CF occurs because of mutations in the gene that makes a protein called CFTR (cystic fibrosis transmembrane regulator).
A person with CF produces abnormal CFTR protein — or no CFTR protein at all, which causes the body to make thick, sticky mucus instead of the thin, watery kind.
In someone with CF, however, the thicker mucus doesn't move as easily.
This thick, sticky mucus clogs passages in many of the body's organs and infection sets in.
The thick mucus also is in the pancreas — an organ that produces proteins called enzymes that flow into the intestine to support the body's digestion process.

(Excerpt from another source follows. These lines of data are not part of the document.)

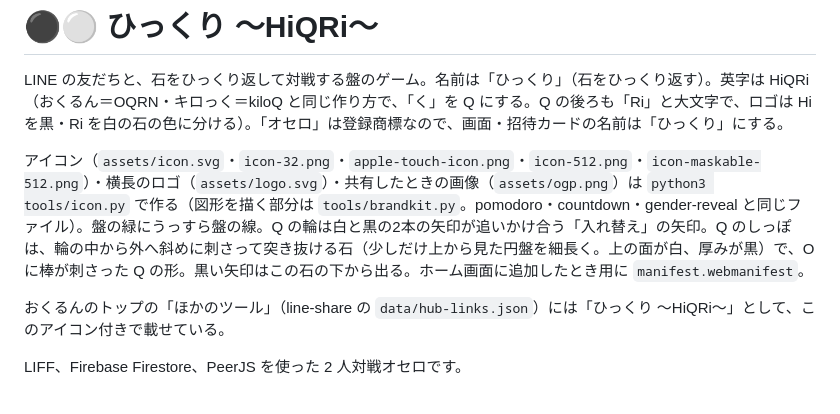
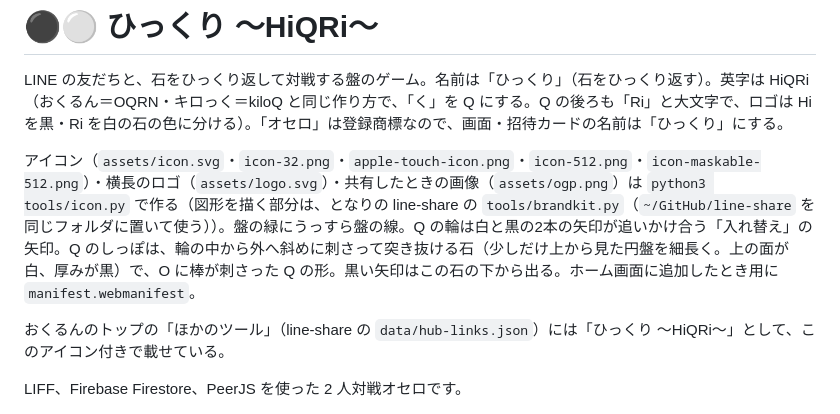
Before and after one commit to katsuan/line-p2p-othello, a Markdown page: README.md, the part around the change. Drawn GitHub-style.

Commit message:
[edit]README を、分けたファイルと共通の描画スクリプトの置き場所に合わせる

```diff
--- a/README.md
+++ b/README.md
@@ -2,7 +2,7 @@
 
 LINE の友だちと、石をひっくり返して対戦する盤のゲーム。名前は「ひっくり」（石をひっくり返す）。英字は HiQRi（おくるん＝OQRN・キロっく＝kiloQ と同じ作り方で、「く」を Q にする。Q の後ろも「Ri」と大文字で、ロゴは Hi を黒・Ri を白の石の色に分ける）。「オセロ」は登録商標なので、画面・招待カードの名前は「ひっくり」にする。
 
-アイコン（`assets/icon.svg`・`icon-32.png`・`apple-touch-icon.png`・`icon-512.png`・`icon-maskable-512.png`）・横長のロゴ（`assets/logo.svg`）・共有したときの画像（`assets/ogp.png`）は `python3 tools/icon.py` で作る（図形を描く部分は `tools/brandkit.py`。pomodoro・countdown・gender-reveal と同じファイル）。盤の緑にうっすら盤の線。Q の輪は白と黒の2本の矢印が追いかけ合う「入れ替え」の矢印。Q のしっぽは、輪の中から外へ斜めに刺さって突き抜ける石（少しだけ上から見た円盤を細長く。上の面が白、厚みが黒）で、O に棒が刺さった Q の形。黒い矢印はこの石の下から出る。ホーム画面に追加したとき用に `manifest.webmanifest`。
+アイコン（`assets/icon.svg`・`icon-32.png`・`apple-touch-icon.png`・`icon-512.png`・`icon-maskable-512.png`）・横長のロゴ（`assets/logo.svg`）・共有したときの画像（`assets/ogp.png`）は `python3 tools/icon.py` で作る（図形を描く部分は、となりの line-share の `tools/brandkit.py`（`~/GitHub/line-share` を同じフォルダに置いて使う））。盤の緑にうっすら盤の線。Q の輪は白と黒の2本の矢印が追いかけ合う「入れ替え」の矢印。Q のしっぽは、輪の中から外へ斜めに刺さって突き抜ける石（少しだけ上から見た円盤を細長く。上の面が白、厚みが黒）で、O に棒が刺さった Q の形。黒い矢印はこの石の下から出る。ホーム画面に追加したとき用に `manifest.webmanifest`。
 
 おくるんのトップの「ほかのツール」（line-share の `data/hub-links.json`）には「ひっくり 〜HiQRi〜」として、このアイコン付きで載せている。
 
```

Because the mucus can block the path between the pancreas and the intestines, people with CF have trouble digesting food and getting the vitamins and nutrients they need from it.
The thicker mucus has trouble moving out of the lungs, so bacteria can remain and cause infections.Doctors diagnose most kids with CF by the time they are 3 years old, but if someone has a milder form of the disease, it may not be diagnosed until that person reaches the teen years.Babies are usually tested if they are born with an intestinal blockage called meconium ileus, which is more common in CF infants. CF patients need to be vigilant in protecting their health so that they don't get sick. We have a lot in common, and it may be that we get together as a couple. I'm a carrier of the disease, and one uncle and cousin have it within my family. What is the likelihood that if I marry this girl my children would inherit cystic fibrosis? The reason I ask is that one of my friends suffers from it. I'm fairly healthy, growing and gaining wait at an average rate, and my PFT's are always high 90's low 100's. Cystic Fibrosis is incurable and fatal without a lung transplant. The ENT clinic said she had asthma but she has never had an attack. Hello I'm 14, 15 march first, and I have cystic fibrosis.People who are born with CF have two copies of the CF gene.In almost all people born with CF, one gene is received from each parent.CF can also affect the liver, the sweat glands, and the reproductive organs.Approximately 30,000 people in the United States have been diagnosed with CF, which affects both males and females.